In a war-torn city, a bridge is resurrected as the great white hope for the future

Except for the Taliban's demolition of the colossal Buddhas in Afghanistan's Bamian Valley, it is widely agreed that there has been no recent act of cultural vandalism more wanton than the destruction a decade ago of the Old Bridge in Mostar, onetime capital of Herzegovina. That masterpiece of Ottoman design, completed in 1566 by Mimar Hajruddin, was once the world's longest masonry span, a marvel of pre-modern engineering held together with mortar and lead pins.

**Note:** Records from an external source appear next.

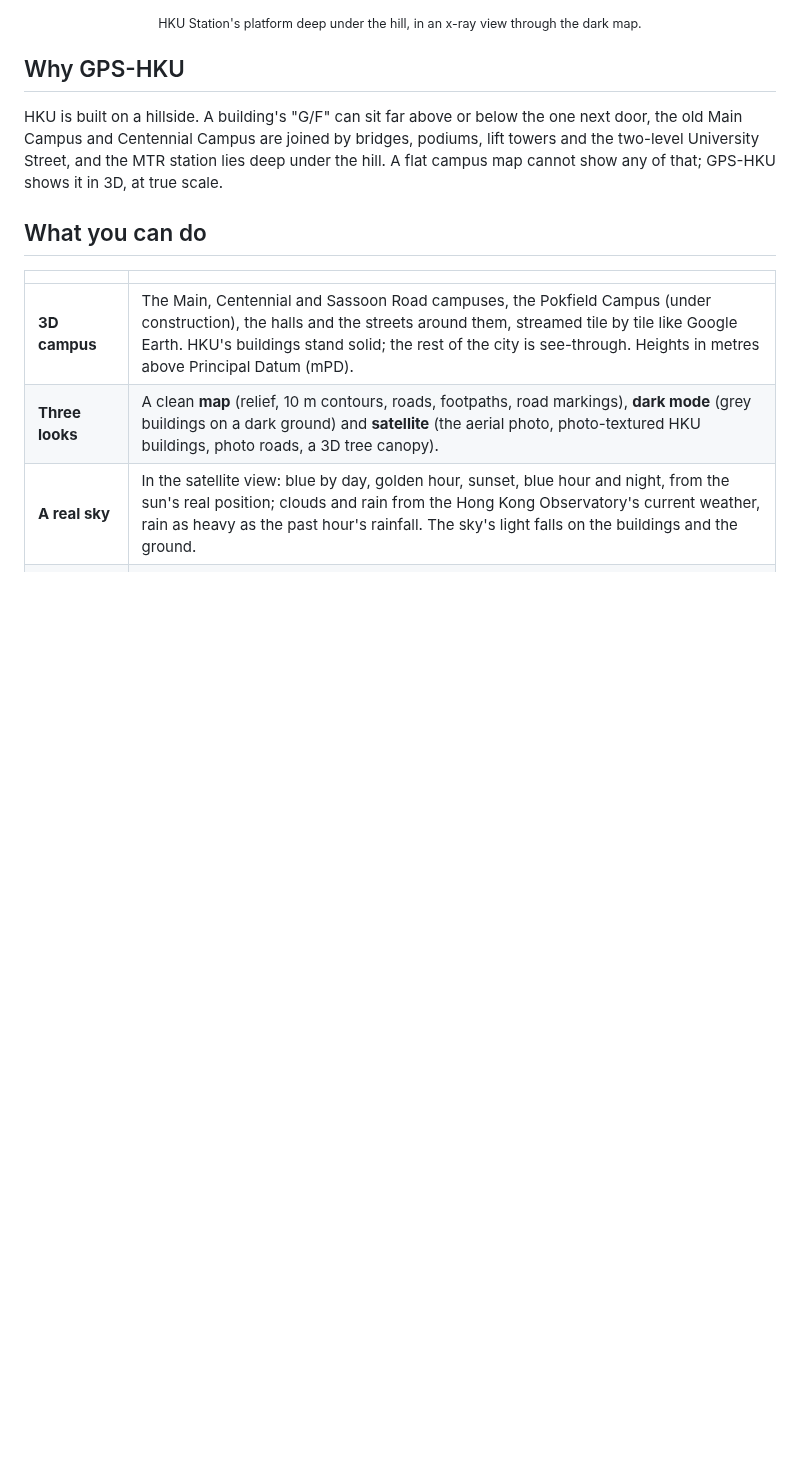
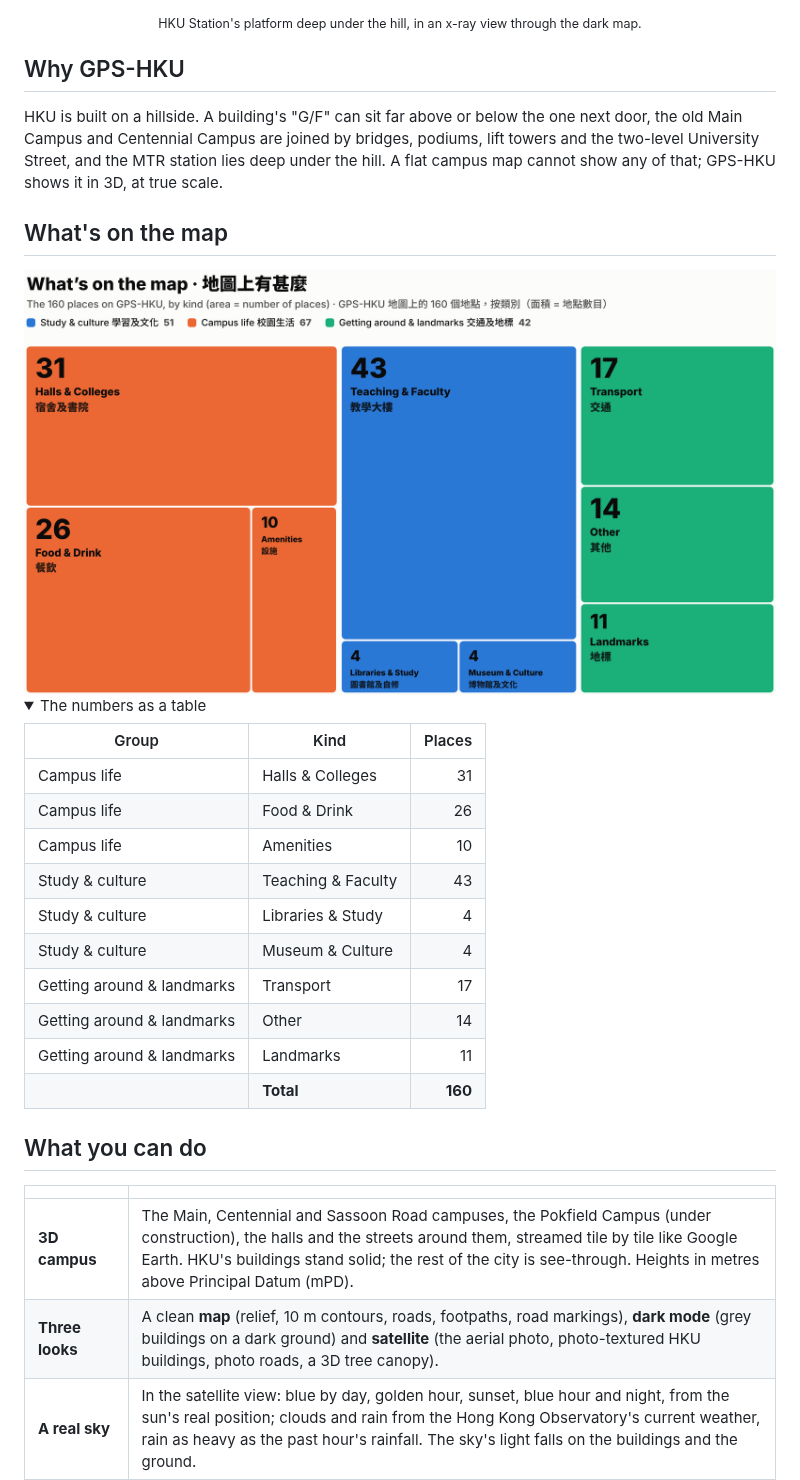
Before and after one commit to Icebays/gps-hku, a Markdown page: README.md, the part around one of its changes. Drawn GitHub-style; pictures changed too: docs/images/treemap-light.png (added); folded sections open; blank space fills up the shorter version.

```diff
--- a/README.md
+++ b/README.md
@@ -93,3 +93,27 @@ https://github.com/user-attachments/assets/64d3104e-427e-4a7b-9d8e-738cbeb77997
 HKU is built on a hillside. A building's "G/F" can sit far above or below the one next door, the old Main Campus and
 Centennial Campus are joined by bridges, podiums, lift towers and the two-level University Street, and the MTR station
 lies deep under the hill. A flat campus map cannot show any of that; GPS-HKU shows it in 3D, at true scale.
+
+## What's on the map
+
+<picture>
+  <source media="(prefers-color-scheme: dark)" srcset="docs/images/treemap-dark.png" />
+  <img src="docs/images/treemap-light.png" alt="Treemap of the 160 places on GPS-HKU by kind: campus life 67 (halls 31, food 26, amenities 10), study and culture 51 (teaching 43, libraries 4, museums 4), getting around and landmarks 42 (transport 17, other 14, landmarks 11)" width="100%" />
+</picture>
+
+<details>
+<summary>The numbers as a table</summary>
+
+| Group | Kind | Places |
+|---|---|---:|
+| Campus life | Halls & Colleges | 31 |
+| Campus life | Food & Drink | 26 |
+| Campus life | Amenities | 10 |
+| Study & culture | Teaching & Faculty | 43 |
+| Study & culture | Libraries & Study | 4 |
+| Study & culture | Museum & Culture | 4 |
+| Getting around & landmarks | Transport | 17 |
+| Getting around & landmarks | Other | 14 |
+| Getting around & landmarks | Landmarks | 11 |
+| | **Total** | **160** |
+
```
Also changed, not shown: other parts of README.md (+1 -0 lines), README.zh-HK.md (+25 -0 lines), docs/images/treemap-dark.png (added).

Stari Most, as the crossing is called in Bosnian, gave the picturesque city its name; it rises 65 feet above the deep canyon of the Neretva River, surrounded by a skyline of domes and minarets silhouetted against steep hillsides. The 95-foot-long arch may have symbolized the artistic refinements that Islam brought to medieval Europe, but as an ecumenical emblem, it became an irresistible target during the civil war that wracked the former Yugoslavia. In November 1993, the limestone bridgewas shelled by Croatian forces and collapsed into the river.

Rededicated this past summer after a meticulous $15 million restoration sponsored by the World Bank with aid from the World Monuments Fund, the bridge now stands as the centerpiece of Mostar's regeneration. The landmark neighborhoods flanking it, including the Old Bazaar, have been rehabilitated by the Aga Khan Trust for Culture, in order to spur tourism. Residents are hopeful that the city's economic rebirth will follow.